Research from the Journal of Addiction Medicine looked at mental health disorders among nearly 13,000 attorneys. The number of lawyers with mental health disorders are staggering (although not surprising, in my opinion). The study found the following:

  • Anxiety: 61.1%

  • Depression: 45.7%

  • Attention deficit hyperactivity disorder (ADHD): 12.5%

  • Panic disorder: 8.0%

  • Bipolar disorder: 2.4%

  • Suicidal thoughts: 11.5%

  • Self-injurious behavior: 2.9%

We can speculate as to why such a high percentage of lawyers struggle with these conditions: 

  • The adversarial nature of the profession 

  • Client demands and expectations

  • The hourly nature of the work

  • Expectations of perfection

  • Self-imposed expectations 

  • The desire to help when sometimes, there is no meaningful way to help

So What?
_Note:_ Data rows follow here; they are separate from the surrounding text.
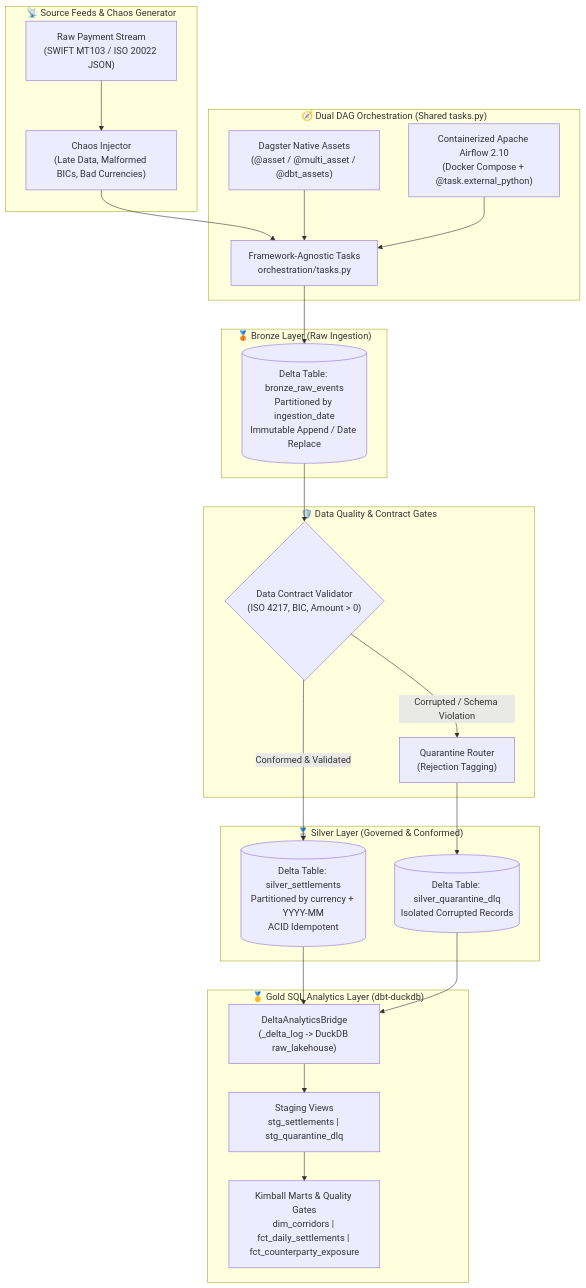
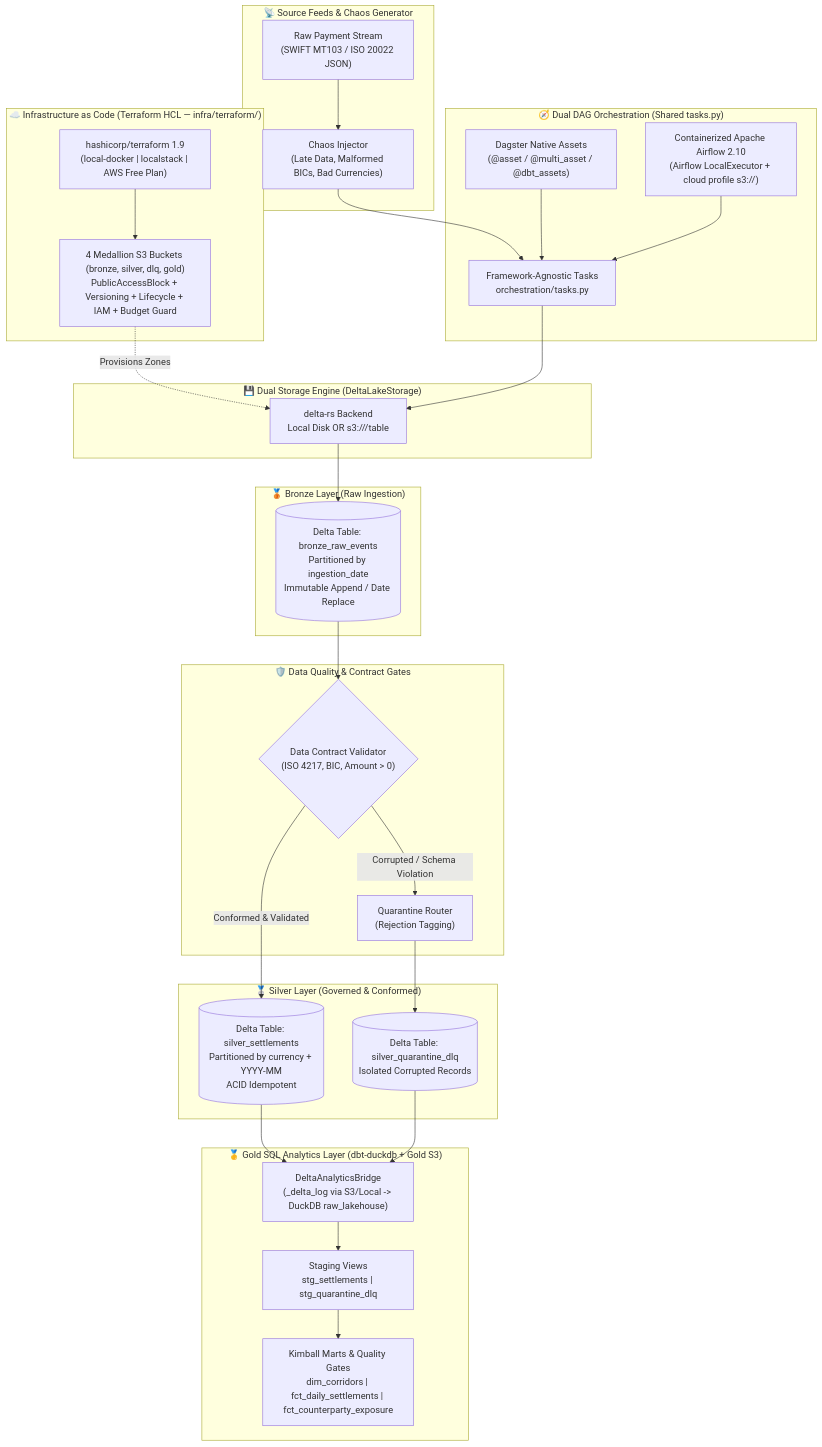
The diagram in README.md (ronaldreighsrsc/delta-settlement-lakehouse), drawn with Mermaid before and after one commit. The commit also changed other lines of this file and 24 other files, not shown here.

Commit message:
feat(cloud): add Terraform S3 IaC, dual S3/local DeltaLakeStorage, and compose cloud profile

````diff
--- a/README.md
+++ b/README.md
@@ -34,41 +37,52 @@
 ```mermaid
 flowchart TD
+    subgraph CloudIaC ["☁️ Infrastructure as Code (Terraform HCL — infra/terraform/)"]
+        Terraform["hashicorp/terraform 1.9\n(local-docker | localstack | AWS Free Plan)"]
+        S3Infra["4 Medallion S3 Buckets (bronze, silver, dlq, gold)\nPublicAccessBlock + Versioning + Lifecycle + IAM + Budget Guard"]
+        Terraform --> S3Infra
+    end
+
     subgraph Ingestion ["📡 Source Feeds & Chaos Generator"]
         RawEvents["Raw Payment Stream\n(SWIFT MT103 / ISO 20022 JSON)"]
         Chaos["Chaos Injector\n(Late Data, Malformed BICs, Bad Currencies)"]
     end
 
     subgraph Orchestration ["🧭 Dual DAG Orchestration (Shared tasks.py)"]
         SharedTasks["Framework-Agnostic Tasks\norchestration/tasks.py"]
         Dagster["Dagster Native Assets\n(@asset / @multi_asset / @dbt_assets)"]
-        Airflow["Containerized Apache Airflow 2.10\n(Docker Compose + @task.external_python)"]
+        Airflow["Containerized Apache Airflow 2.10\n(Airflow LocalExecutor + cloud profile s3://)"]
+    end
+
+    subgraph StorageAbstraction ["💾 Dual Storage Engine (DeltaLakeStorage)"]
+        Storage["delta-rs Backend\nLocal Disk OR s3://<zone-bucket>/table"]
     end
 
     subgraph Bronze ["🥉 Bronze Layer (Raw Ingestion)"]
         BronzeDelta[("Delta Table: bronze_raw_events\nPartitioned by ingestion_date\nImmutable Append / Date Replace")]
     end
 
     subgraph Governance ["🛡️ Data Quality & Contract Gates"]
         ContractGate{"Data Contract Validator\n(ISO 4217, BIC, Amount > 0)"}
         DLQ["Quarantine Router\n(Rejection Tagging)"]
     end
 
     subgraph Silver ["🥈 Silver Layer (Governed & Conformed)"]
         SilverDelta[("Delta Table: silver_settlements\nPartitioned by currency + YYYY-MM\nACID Idempotent")]
         DLQDelta[("Delta Table: silver_quarantine_dlq\nIsolated Corrupted Records")]
     end
 
-    subgraph dbtAnalytics ["🥇 Gold SQL Analytics Layer (dbt-duckdb)"]
-        Bridge["DeltaAnalyticsBridge\n(_delta_log -> DuckDB raw_lakehouse)"]
+    subgraph dbtAnalytics ["🥇 Gold SQL Analytics Layer (dbt-duckdb + Gold S3)"]
+        Bridge["DeltaAnalyticsBridge\n(_delta_log via S3/Local -> DuckDB raw_lakehouse)"]
         Staging["Staging Views\nstg_settlements | stg_quarantine_dlq"]
         Marts["Kimball Marts & Quality Gates\ndim_corridors | fct_daily_settlements | fct_counterparty_exposure"]
     end
 
+    S3Infra -. "Provisions Zones" .-> Storage
     RawEvents --> Chaos --> SharedTasks
     Dagster --> SharedTasks
     Airflow --> SharedTasks
-    SharedTasks --> BronzeDelta --> ContractGate
+    SharedTasks --> Storage --> BronzeDelta --> ContractGate
     ContractGate -- "Corrupted / Schema Violation" --> DLQ --> DLQDelta
     ContractGate -- "Conformed & Validated" --> SilverDelta
     SilverDelta & DLQDelta --> Bridge --> Staging --> Marts
 ```
````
I think one area that has not been explored enough is lawyers talking to other lawyers openly and honestly about the struggles they face. Those with mental health problems are shamed and made to feel isolated because no one wants to show weakness. Given the high proportion of lawyers that do struggle with mental health conditions, we are not alone, but there is very little done to share these common problems which only serve to isolate us more or make us feel like we are the only ones struggling. This is not true and I hope that our conversations can help lawyers recognize that they are not alone in their struggles.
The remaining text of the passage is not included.